Two Notre Dame of Maryland University history professors have toiled among faded and nearly forgotten documents and court cases for 15 years, trying to illuminate the shocking story of the sexual assault of women by Union soldiers during the Civil War and the response by the military justice system.

They will travel to The Hague, Netherlands, next month, where they will present a lecture on the subject, “Dangerous Liaisons: Working Women and Sexual Justice in the American Civil War,” before a meeting of the European Association for American Studies.

The project brought together Charles F. Ritter, who during his 45-year career was a professor and department chair at Notre Dame until retiring in 2012, and E. Susan Barber, his former student who is now a faculty member.

Beginning in 1998, Ritter and Barber’s journey took them from the Maryland Historical Society to the Library of Congress and the National Archives, where they transcribed more than 400 trial transcripts of Union court-martials that are found in the papers of the Judge Advocate General of the U.S. Army.

They read diaries of women from the time who described the assaults, using such words as “ravaged” and referring to the attack as the “outrage.”

The researchers often had to read between the lines to discover what had happened to a woman or a girl and then study court testimony.

“Finding this is a lot of work. Much of it was anecdotal language, digging through cases, finding file numbers, and every case was handwritten,” said Barber. “These are 19th-century documents, and sometimes there was no attention to punctuation or spelling. At times, it was daunting.”

They also combed through census records.

A 2009 essay they had written, “Physical Abuse … and Rough Handling: Race, Gender and Sexual Justice in the Occupied South,” appeared in the book “Occupied Women,” published by Louisiana State University.

The authors decided to press on and expand their essay into a full-length book, “Sexual Justice in the American Civil War,” which they believe is the first comprehensive study of Civil War-era sexual assault. They hope to have it published by LSU in 2015.
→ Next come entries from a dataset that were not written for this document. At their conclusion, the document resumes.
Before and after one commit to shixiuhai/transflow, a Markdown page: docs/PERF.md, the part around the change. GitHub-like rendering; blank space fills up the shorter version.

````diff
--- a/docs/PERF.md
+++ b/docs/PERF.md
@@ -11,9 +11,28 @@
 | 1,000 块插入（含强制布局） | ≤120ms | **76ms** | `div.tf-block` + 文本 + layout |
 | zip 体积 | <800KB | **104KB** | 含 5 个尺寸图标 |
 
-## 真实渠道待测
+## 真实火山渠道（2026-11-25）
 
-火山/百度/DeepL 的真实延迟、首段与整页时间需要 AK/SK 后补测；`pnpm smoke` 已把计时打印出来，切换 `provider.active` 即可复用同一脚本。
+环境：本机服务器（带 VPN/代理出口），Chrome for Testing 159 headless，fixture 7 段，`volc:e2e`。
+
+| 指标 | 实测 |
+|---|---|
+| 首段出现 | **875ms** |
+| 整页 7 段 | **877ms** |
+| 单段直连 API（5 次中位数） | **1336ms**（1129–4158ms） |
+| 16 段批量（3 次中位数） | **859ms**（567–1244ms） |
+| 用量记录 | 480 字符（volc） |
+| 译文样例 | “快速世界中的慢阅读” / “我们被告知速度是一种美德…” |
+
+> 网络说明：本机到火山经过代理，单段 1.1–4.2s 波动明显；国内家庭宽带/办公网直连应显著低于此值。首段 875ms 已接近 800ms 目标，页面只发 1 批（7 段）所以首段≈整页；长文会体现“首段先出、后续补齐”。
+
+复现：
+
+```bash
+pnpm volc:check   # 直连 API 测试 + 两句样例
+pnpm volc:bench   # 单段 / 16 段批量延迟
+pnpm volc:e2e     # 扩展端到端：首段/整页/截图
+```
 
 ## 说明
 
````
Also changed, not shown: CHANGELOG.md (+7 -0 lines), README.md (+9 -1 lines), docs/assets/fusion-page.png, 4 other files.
“Sexual violence in war has been a constant, from the rape of Lucretia in 510 B.C. to the rape of Muslim women in the Bosnian War of the 1990s,” they wrote in a book proposal to LSU. “The American Civil War was not exempt from this reality.”

Cases examined and tried included rape, gang rape and rapes that progressed to murder. They also included crimes of sexual intimidation such as when a woman was stripped naked and forced to stand before soldiers, who poured cold water over her.

It wasn’t until 1863 that the military declared rape by soldiers a crime that in some cases was punishable by death.

“Some 24 were executed [between 1863 and 1865]. Others were punished while some returned to their units,” said Barber.

Ritter said that “one of the great moments of discovery was finding court transcripts at the National Archives because you could really feel the testimony of the women and visualize the incident, and sometimes children were witnesses, and their direct testimony was very moving.”

Several years ago, Ritter visited the site where Grace Barnes, who did washing for Union troops stationed at a camp near Norfolk, Va., was raped the morning of April 28, 1864.

The authors wrote that Barnes was a “free woman of color.” As she made her way home with a load of dirty laundry, six soldiers from the 20th New York Cavalry “dragged her into the bushes and took turns raping her.”

The attack was so violent, Barnes later said in her testimony, that she suffered an injury to her bladder.

In another case, Charles Hunter, a private in the 7th Kentucky Cavalry, visited the home of Mary Kirksey, a laundress who sold milk and eggs to Union troops to help support herself and young son.

On May 18, 1864, he entered Kirksey’s home, gagged her with a leather strap and raped her. The next day, he returned and sexually assaulted her again.

“During the American Civil War, nearly four hundred white and black women and girls ranging in age from 5 to 82 brought charges of rape, attempted rape and other crimes of sexual intimidation against Union soldiers and civilians contracted to perform services for the Union Army,” the authors wrote.